The device finally came out a few weeks ago, and I jumped on it. It was relatively inexpensive, which made it even more attractive.
I received the thing in the mail a few weeks ago, and as I customarily do, let it sit for a few weeks more until I found the time to figure it out.
I finally found that time about two weeks ago. I followed all the instructions--including a warning that I had to have iTunes on my computer to use the product (I don't like iTunes), but the product would not work.
I tried everything--re-downloading iTunes, changing various settings, really doing anything and everything to get this thing to work--but it just wouldn't oblige me.
Let me tell you, this was frustrating as all hell.
I wrote an email to Ion's customer service, and they got back to me quickly, but with little information into what the problem was. I also contacted them on their Facebook page, but also to no avail.
I also wrote a note on their review page at amazon.com. This was the first step that I guess I had to take to figure this thing out.
Somebody answered me, told me what to do, but it still did not work. I found out I didn't need iTunes, which was a major step in this process, but the darn thing would not work.
Finally, yesterday, on a whim, I downloaded another program from the Internet that was my last ditch effort to get this thing going. And you know what--it worked! Yes, the device now works, and I can transfer my old cassette tapes to digital MP3s in a snap.
I guess you can call it perseverance, but in the back of my mind, I thought that through trial and error, I could figure it out. And I did.
Once again, I have proven to myself that you should never give up hope when it comes to these types of things. It might take time--mine took several weeks--but it worked out OK for me.
How I wish that life in general was so easy to figure out.
Posted by Larry at 3:46 AM
Wednesday, September 1, 2010
Hurricane Earl is pushing up in the Atlantic, and word is that Friday might be a wild and wooly day in my neck of the woods on Long Island.
The hurricane isn't supposed to hit land, but even being off the coast could cause considerable difficulty for residents, travelers, vacationers, and those who have to go to work, like yours truly.
It is supposed to be extremely rainy and windy that day.
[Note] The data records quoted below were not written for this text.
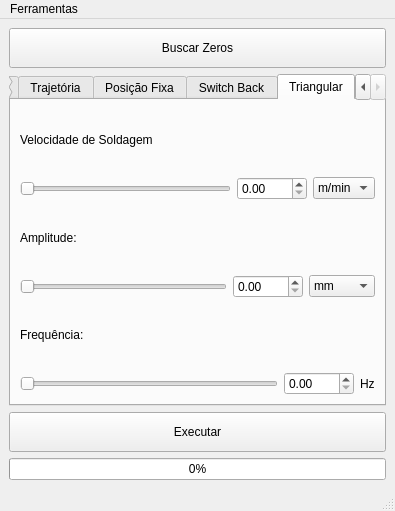
This is Source/ui/mainwindow.ui in rafaelppires/weldway as Qt 5 draws it before an edit. The edited form follows.
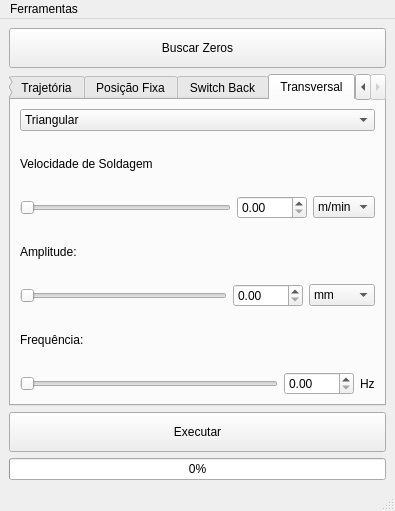
This is the edited form. The open tabs and pages were chosen to show the change.

Commit message: E e duplo E num combo (supostamente os mesmos parâmetros)

What changed in the file:
```diff
--- a/Source/ui/mainwindow.ui
+++ b/Source/ui/mainwindow.ui
@@ -810,10 +810,10 @@
         </widget>
         <widget class="QWidget" name="tab_4">
          <attribute name="title">
-          <string>Triangular</string>
+          <string>Transversal</string>
          </attribute>
          <layout class="QGridLayout" name="gridLayout_14">
-          <item row="0" column="0">
+          <item row="1" column="0">
            <layout class="QGridLayout" name="gridLayout_12">
             <item row="1" column="0">
              <widget class="QSlider" name="trWeldSpeedSlider">
@@ -868,7 +868,7 @@
             </item>
            </layout>
           </item>
-          <item row="1" column="0">
+          <item row="2" column="0">
            <layout class="QGridLayout" name="gridLayout_6">
             <item row="1" column="0">
              <widget class="QSlider" name="trAmplitudeSlider">
@@ -934,7 +934,7 @@
             </item>
            </layout>
           </item>
-          <item row="2" column="0">
+          <item row="3" column="0">
            <layout class="QGridLayout" name="gridLayout_13">
             <item row="1" column="2">
              <widget class="QLabel" name="label_15">
@@ -972,6 +972,29 @@
             </item>
            </layout>
           </item>
+          <item row="0" column="0">
+           <layout class="QHBoxLayout" name="horizontalLayout_4">
+            <item>
+             <widget class="QComboBox" name="comboBox">
+              <item>
+               <property name="text">
+                <string>Triangular</string>
+               </property>
+              </item>
+              <item>
+               <property name="text">
+                <string>E</string>
+               </property>
+              </item>
+              <item>
+               <property name="text">
+                <string>Duplo E</string>
+               </property>
+              </item>
+             </widget>
+            </item>
+           </layout>
+          </item>
          </layout>
         </widget>
        </widget>
```
Left out of the diff: 22 changed lines with no effect on the pictures.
No, not another Katrina, but plans are being formulated to move out anybody who is on the East End and might be in the most peril from such a weather disturbance.
Me, I am taking it in stride. I've been through such weather troubles before, and as long as you don't panic and do stupid things, you should be fine ... and again, this isn't supposed to be another Katrina, so what's to worry about?
A few years ago, my family and I were on vacation in Orlando, Florida, and a hurricane set down in Orlando proper, about 15 or 20 miles away from us. With the proper preparation--enough food, gas in the car, and batteries for various electrical appliances--we made it through with flying colors.
In fact, that morning, we went to a water park, and stayed until we were told that the park was closing early for the hurricane, which for the life of me, I can't think of the name of right now. Maybe Charley, but I just don't remember.
Anyway, I am not going to tell you it wasn't a bit scary and hairy. Driving home, we heard numerous announcements about the impending hurricane, and we saw long lines at food places and gas stations. But we had prepared early, so it wasn't that big a deal.
The management of our time share warned us about the storm, and told us we had to take in all the furniture on the patio so it wouldn't fly around.
When the storm hit Orlando, I remember we lost power and were in the dark for several hours. My son was young at the time, and I know he was scared, but I had a portable TV, and used that to monitor what was happening, because it was pitch black outside.
The next morning, we surveyed the damage. There were some trees uprooted, leaves all over the place, but happily, my car was not damaged at all.
We made it through!
And I am sure we will make it through Earl, too.
Posted by Larry at 3:47 AM